      • AF October 16, 2014 at 8:39 pm | #

        Not sure why those qualifiers are crucial nor do I quite see why we’re using language of international conspiracy here. American Jews are perfectly capable of being strongly Zionist without any foreign influence. At the end of the day that’s all this is: a Jewish organization being Zionist. And sure, employing young Israelis, like a lot of American Jewish organizations do. Dog bites man.

        • Corey Robin October 16, 2014 at 8:55 pm | #

          They’re crucial b/c you’re trying to paint this as a local group of students deciding who they will or won’t invite to an event. But of course the article shows that that isn’t the case at all. And I know it’s tempting to try and distract people with insinuations of anti-Semitism, but the fact is that in this case, the group of American Jews in question — students at Princeton University — wanted to hold an event that included a Jewish professor that was opposed to Israel, and it did in fact require the diktat of an international organization AND a paid propagandist for the Israeli government to bring them into line.

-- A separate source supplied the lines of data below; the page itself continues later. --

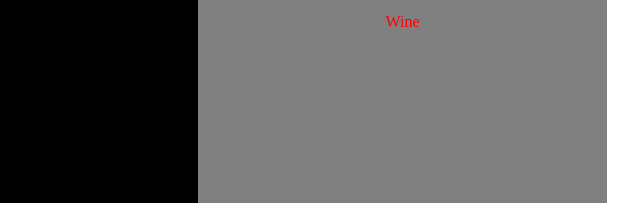
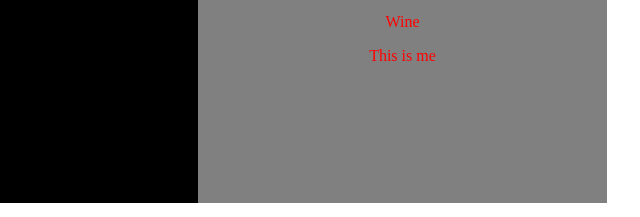
Before and after one commit to KKhola12/aug-12-class, a plain HTML site: page index.html in a window 1280 px wide. Shown: the part 398-615 px from the top of the page, 640-1280 px from the left. Drawn offline with Linux system fonts and the light colour scheme.

Commit message:
initial commit

```diff
--- a/index.html
+++ b/index.html
@@ -60,6 +60,7 @@
 <h2>Drinks</h2>
 <p>Espresso</p>
 <p>Wine</p>
+<h>This is me</h>
 </div>
 
 </div>
```
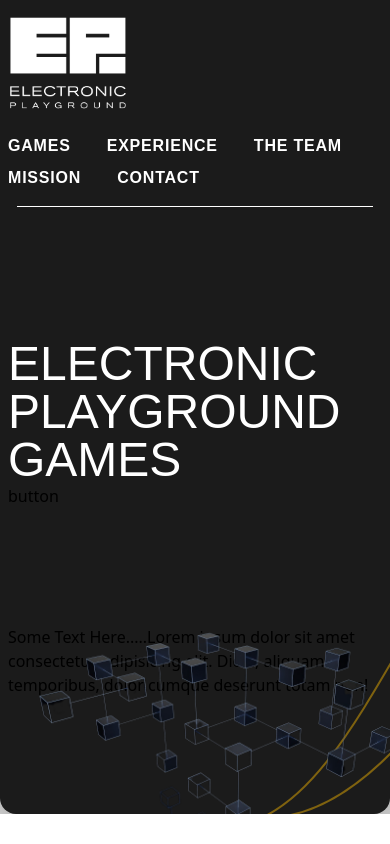
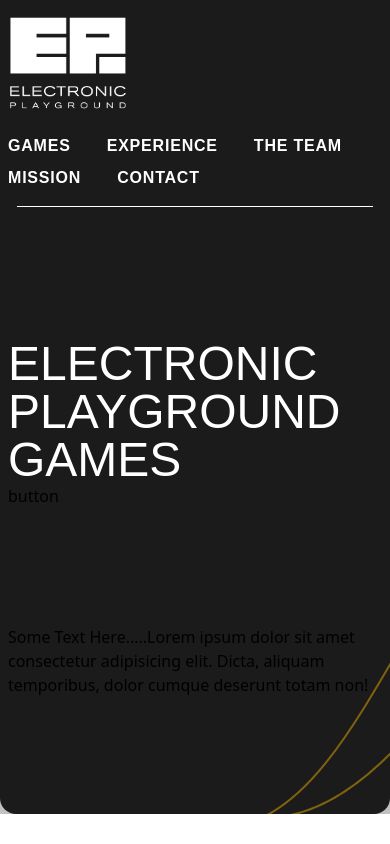
Before and after one commit to Electronic-Playground/website, a React (Vite) app: page / in a window 390 px wide. Built offline with nearby package versions, Linux system fonts and the light colour scheme.

Commit message:
adapt home to mobile version

```diff
--- a/src/components/Home.jsx
+++ b/src/components/Home.jsx
@@ -3,7 +3,7 @@
 
 const Home = () =>  (
     <section id="home" className="flex  relative bg-home-pattern px-2 md:px-16 h-[591px] max-w-[1280px] rounded-b-2xl overflow-hidden">
-      <div className="flex flex-col justify-evenly">
+      <div className="flex flex-col justify-evenly w-full ss:w-[80%] sm:w-[50%] md:w-[40%]">
         <div>
           <h1 className='text-5xl font-akzidenz-Bold font-[100] uppercase text-white'>electronic playground games</h1>
           <Button>CONTACT</Button>
@@ -12,8 +12,8 @@
           <p>Some Text Here.....Lorem ipsum dolor sit amet consectetur adipisicing elit. Dicta, aliquam temporibus, dolor cumque deserunt totam non!</p>
         </div>
       </div>
-      <div className='absolute -bottom-12 -right-20'>
-        <img src="../../assets/Fillers/BlokedChain-removedBg.png" alt="blockChain" className='w-[900px]'/>
+      <div className='absolute -bottom-16 -right-28 hidden md:block'>
+        <img src="../../assets/Fillers/BlokedChain-removedBg.png" alt="blockChain" className='w-[1000px]'/>
       </div>
 
 
--- a/src/components/Navbar.jsx
+++ b/src/components/Navbar.jsx
@@ -11,7 +11,7 @@
             />
         </div>
 
-        <div className="mt-2 md:mt-0">
+        <div className="mt-2 md:mt-6">
             <ul className="flex flex-1 font-akzidenz font-semibold text-base uppercase flex-wrap">
                 {navLinks.map((link, index) => (
                     <li
```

          Dog bites man? Don’t know what college campus you’re familiar with, but that’s not usually how it’s done. Though if what you’re really saying is that it’s no surprise that contemporary Zionists are adepts in the methods of the Comintern, well then, I suppose I can’t really argue with that. I suppose I should have used that as my headline instead.

      • AF October 17, 2014 at 2:14 pm | #

        I didn’t mean to insinuate that you were being anti-semitic. But it is seems clear that you are using language of international conspiracy, quite explicitly and emphatically; you use the word “international organization” repeatedly and speak of Israeli “propaganda” and “para-organizations” and “Comintern methods.” Given the amount of anti-semitism that does exist in the anti-Zionist movement, I would personally give this sort of argument a wider berth if I were a justly respected anti-Zionist public intellectual like you, but that is obviously not your way and that choice does not make you anti-semitic in my view. You are alleging an Israeli international conspiracy, not a Jewish one.

        My view is that your allegation of a conspiracy or undue foreign influence (surely you won’t quibble with that characterization of your argument) misses the mark, as American Jewish institutions are quite open about their support for Israel and do not need secret Israeli infiltration to want to avoid the appearance of legitimizing the Israeli boycott. In particular, I think that many major American Jewish organizations would have the same policy.

        As for how this relates to ordinary practice on college campuses, my familiarity with college campuses is a little out of date. My recollection, and certainly my experience outside of universities, is that if students affiliate with a large organization for purposes of using their resources (ie money), the funders are going to exercise more or less control over your actions in the capacity as their affiliate. So, for example, I would expect an independent student group funded by the university to be able to invite any speaker they wanted, but I would expect a student group affiliated with the Catholic Church, the Council on American-Islamic Relations, or Hillel International, to be subject to some editorial control from the parent organization whose name and/or money is going to be used.

        If that is a misunderstanding of the state of affairs in the typical university, I am willing to be corrected.

  5. BillR October 16, 2014 at 8:36 pm | #

    Hasbara trolls remind one of Trotskyike and Stalinist fanatics from the 30’s and 40’s from whose milieu came low-lifes like David Greenglass who lived another 6 decades after shoving his sister under the bus:

Leave a Reply